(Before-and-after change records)
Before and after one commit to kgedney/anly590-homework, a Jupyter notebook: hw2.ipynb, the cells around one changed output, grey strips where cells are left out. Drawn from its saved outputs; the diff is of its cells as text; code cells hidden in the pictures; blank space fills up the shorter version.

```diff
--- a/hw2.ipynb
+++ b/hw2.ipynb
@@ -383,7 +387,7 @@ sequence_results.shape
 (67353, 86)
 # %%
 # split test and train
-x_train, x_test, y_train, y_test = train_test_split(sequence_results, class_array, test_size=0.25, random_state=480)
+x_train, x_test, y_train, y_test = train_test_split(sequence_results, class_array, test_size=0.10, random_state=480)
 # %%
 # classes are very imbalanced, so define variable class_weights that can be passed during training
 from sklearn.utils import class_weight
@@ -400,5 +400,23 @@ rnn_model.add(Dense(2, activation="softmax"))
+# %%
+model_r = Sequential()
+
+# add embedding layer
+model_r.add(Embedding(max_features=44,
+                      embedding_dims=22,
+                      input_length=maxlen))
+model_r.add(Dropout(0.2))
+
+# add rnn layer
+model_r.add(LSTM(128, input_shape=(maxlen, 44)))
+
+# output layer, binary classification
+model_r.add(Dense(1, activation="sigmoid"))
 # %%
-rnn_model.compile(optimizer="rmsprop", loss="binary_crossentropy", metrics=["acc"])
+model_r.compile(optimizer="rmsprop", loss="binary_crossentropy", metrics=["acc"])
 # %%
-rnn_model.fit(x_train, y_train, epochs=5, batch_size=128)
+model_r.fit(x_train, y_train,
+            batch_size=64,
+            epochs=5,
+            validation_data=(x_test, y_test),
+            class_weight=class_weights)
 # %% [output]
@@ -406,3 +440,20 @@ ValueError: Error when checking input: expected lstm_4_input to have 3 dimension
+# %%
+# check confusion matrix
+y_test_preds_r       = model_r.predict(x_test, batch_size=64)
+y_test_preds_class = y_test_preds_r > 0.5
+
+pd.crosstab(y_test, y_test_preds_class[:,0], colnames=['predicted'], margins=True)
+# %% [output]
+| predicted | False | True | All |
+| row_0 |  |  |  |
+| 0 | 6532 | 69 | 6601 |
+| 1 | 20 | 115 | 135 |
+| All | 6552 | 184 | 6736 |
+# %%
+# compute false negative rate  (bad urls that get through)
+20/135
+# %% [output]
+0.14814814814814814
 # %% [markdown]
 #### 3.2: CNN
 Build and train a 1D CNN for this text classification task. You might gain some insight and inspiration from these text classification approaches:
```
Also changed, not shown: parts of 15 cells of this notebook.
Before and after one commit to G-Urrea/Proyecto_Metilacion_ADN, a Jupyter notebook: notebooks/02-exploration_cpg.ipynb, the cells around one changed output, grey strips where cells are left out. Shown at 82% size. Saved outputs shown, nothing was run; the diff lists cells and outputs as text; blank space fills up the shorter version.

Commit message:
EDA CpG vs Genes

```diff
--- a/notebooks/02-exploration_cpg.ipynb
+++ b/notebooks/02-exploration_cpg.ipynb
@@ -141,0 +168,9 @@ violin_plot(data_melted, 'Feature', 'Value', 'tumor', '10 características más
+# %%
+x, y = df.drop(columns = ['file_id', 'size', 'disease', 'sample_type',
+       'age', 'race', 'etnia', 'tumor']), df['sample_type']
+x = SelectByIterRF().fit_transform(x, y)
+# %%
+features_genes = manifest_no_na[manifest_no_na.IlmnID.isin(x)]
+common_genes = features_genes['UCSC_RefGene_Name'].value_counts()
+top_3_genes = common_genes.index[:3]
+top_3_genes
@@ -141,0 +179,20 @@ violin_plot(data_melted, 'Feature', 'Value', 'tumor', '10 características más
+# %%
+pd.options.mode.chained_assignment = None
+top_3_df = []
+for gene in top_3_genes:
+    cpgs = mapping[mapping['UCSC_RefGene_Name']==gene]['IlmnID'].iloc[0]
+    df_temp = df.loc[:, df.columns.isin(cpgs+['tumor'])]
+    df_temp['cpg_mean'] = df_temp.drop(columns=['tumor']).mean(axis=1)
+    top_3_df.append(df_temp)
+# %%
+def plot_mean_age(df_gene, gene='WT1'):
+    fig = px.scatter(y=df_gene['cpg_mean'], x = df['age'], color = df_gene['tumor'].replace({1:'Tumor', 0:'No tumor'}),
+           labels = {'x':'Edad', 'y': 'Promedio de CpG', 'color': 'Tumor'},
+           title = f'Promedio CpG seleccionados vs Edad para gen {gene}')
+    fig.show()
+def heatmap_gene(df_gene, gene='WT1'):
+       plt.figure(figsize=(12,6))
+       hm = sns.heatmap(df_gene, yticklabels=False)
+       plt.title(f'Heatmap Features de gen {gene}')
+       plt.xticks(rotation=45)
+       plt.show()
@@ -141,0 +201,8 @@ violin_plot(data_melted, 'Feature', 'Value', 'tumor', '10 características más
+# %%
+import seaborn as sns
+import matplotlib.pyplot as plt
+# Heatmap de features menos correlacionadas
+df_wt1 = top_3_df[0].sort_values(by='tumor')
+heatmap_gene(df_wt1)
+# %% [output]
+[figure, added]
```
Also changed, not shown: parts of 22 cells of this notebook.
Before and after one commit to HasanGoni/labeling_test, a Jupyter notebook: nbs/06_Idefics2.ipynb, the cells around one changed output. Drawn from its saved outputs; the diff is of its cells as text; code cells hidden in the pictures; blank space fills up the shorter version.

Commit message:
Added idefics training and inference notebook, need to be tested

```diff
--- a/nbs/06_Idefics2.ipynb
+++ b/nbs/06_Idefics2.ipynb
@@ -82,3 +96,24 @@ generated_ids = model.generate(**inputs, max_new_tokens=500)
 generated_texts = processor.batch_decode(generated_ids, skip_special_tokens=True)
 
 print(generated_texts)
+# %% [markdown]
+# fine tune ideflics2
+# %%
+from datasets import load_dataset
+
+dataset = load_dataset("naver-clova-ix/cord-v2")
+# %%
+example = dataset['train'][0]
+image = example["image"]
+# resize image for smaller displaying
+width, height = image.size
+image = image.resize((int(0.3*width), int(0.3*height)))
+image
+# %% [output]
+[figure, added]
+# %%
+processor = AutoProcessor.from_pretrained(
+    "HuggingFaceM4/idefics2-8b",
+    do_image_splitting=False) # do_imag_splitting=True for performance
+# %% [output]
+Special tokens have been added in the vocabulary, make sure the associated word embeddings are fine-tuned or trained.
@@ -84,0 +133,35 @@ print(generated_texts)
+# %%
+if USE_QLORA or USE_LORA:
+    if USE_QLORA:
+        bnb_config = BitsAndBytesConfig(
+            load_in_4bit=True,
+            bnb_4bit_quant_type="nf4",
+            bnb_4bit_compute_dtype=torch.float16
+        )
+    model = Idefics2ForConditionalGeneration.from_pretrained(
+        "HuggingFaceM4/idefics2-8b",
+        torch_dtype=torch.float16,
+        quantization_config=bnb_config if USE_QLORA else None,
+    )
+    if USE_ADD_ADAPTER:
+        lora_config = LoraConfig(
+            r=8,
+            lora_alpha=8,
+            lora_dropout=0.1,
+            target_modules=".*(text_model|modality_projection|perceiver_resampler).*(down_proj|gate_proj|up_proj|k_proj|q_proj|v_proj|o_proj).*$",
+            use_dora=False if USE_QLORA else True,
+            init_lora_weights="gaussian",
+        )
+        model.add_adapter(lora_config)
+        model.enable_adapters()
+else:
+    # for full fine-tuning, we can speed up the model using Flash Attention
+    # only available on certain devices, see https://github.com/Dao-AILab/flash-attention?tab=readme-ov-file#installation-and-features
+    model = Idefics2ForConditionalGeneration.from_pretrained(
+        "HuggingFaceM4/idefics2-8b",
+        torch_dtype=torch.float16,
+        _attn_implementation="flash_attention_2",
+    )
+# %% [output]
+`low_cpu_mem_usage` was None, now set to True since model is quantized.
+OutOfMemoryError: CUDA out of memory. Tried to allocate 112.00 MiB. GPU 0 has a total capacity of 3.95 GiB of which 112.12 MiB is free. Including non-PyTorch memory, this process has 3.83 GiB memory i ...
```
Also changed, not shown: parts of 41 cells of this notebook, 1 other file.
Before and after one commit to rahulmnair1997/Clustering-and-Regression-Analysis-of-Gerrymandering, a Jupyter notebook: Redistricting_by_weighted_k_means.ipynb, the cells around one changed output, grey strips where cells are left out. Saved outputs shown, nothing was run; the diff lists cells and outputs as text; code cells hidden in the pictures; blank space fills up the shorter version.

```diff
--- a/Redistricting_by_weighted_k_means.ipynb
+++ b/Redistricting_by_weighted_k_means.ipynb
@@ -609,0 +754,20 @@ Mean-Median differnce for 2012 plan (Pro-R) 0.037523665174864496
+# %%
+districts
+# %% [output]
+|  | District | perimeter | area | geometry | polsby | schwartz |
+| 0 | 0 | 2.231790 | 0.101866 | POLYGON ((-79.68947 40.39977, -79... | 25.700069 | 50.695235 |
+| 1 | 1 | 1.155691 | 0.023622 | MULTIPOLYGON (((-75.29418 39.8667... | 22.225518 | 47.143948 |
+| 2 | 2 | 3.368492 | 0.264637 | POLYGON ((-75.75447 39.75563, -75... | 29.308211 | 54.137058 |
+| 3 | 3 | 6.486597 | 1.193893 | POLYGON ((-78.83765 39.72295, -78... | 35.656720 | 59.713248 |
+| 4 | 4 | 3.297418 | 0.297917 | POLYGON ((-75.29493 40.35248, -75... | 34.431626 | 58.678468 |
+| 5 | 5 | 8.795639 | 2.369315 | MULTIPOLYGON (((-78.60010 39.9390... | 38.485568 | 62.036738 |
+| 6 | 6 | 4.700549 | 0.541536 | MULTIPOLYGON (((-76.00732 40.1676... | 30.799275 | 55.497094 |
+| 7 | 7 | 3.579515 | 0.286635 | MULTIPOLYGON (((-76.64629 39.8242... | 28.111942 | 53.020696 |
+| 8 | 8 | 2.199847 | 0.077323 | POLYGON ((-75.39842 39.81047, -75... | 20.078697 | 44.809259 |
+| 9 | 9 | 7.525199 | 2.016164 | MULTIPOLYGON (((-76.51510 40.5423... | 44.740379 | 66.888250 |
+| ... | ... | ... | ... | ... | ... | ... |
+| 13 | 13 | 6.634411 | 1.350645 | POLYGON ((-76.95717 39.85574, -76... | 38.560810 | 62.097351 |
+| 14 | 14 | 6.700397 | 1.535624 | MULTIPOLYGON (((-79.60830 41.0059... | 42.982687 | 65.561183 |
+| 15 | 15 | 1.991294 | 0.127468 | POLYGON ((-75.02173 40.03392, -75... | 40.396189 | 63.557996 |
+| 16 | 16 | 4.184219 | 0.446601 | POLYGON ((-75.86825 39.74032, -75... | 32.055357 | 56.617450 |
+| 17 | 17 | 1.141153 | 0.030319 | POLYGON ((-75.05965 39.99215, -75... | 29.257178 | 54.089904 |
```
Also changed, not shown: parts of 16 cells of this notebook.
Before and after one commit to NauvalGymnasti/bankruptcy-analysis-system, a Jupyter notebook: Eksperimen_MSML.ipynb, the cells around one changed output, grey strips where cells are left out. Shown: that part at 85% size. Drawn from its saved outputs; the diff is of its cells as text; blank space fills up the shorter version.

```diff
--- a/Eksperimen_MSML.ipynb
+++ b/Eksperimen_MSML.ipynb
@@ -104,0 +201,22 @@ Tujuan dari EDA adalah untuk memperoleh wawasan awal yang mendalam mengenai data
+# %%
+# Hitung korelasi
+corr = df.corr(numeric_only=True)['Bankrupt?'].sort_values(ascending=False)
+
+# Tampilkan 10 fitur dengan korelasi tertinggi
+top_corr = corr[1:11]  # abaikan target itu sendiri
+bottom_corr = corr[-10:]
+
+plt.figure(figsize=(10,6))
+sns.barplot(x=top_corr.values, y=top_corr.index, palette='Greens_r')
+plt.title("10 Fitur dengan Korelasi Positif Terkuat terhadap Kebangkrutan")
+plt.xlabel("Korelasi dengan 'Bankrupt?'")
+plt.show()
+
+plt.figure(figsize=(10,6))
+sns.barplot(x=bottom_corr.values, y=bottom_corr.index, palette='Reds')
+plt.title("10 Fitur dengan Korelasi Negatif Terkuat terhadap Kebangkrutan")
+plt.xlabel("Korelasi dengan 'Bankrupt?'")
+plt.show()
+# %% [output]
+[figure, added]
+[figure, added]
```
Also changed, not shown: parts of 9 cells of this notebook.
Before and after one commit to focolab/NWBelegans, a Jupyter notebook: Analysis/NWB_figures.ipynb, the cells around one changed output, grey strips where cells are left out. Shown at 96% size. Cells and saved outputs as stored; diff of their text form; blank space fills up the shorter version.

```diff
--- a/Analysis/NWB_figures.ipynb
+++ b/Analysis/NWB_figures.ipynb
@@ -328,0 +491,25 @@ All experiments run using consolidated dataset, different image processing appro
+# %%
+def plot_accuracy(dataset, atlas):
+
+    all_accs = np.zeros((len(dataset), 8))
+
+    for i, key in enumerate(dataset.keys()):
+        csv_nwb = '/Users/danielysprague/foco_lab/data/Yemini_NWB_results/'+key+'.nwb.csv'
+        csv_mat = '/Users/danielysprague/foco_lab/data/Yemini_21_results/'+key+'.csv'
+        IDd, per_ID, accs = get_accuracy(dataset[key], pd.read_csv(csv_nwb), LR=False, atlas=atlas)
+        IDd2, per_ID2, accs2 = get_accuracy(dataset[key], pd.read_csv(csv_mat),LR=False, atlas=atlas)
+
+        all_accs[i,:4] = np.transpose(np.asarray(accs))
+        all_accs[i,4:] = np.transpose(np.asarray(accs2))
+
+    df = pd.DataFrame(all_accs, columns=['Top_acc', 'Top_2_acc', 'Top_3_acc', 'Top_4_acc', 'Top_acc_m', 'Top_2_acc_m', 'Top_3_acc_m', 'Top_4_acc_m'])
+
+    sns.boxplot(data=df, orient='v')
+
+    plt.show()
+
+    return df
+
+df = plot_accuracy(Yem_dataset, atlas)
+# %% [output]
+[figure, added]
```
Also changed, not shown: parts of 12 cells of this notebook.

▶ **Description of the task**
Within the entries above, find each line where "atlas" appears; copy every one.

▶ **Exercise response**
+def plot_accuracy(dataset, atlas):
+        IDd, per_ID, accs = get_accuracy(dataset[key], pd.read_csv(csv_nwb), LR=False, atlas=atlas)
+        IDd2, per_ID2, accs2 = get_accuracy(dataset[key], pd.read_csv(csv_mat),LR=False, atlas=atlas)
+df = plot_accuracy(Yem_dataset, atlas)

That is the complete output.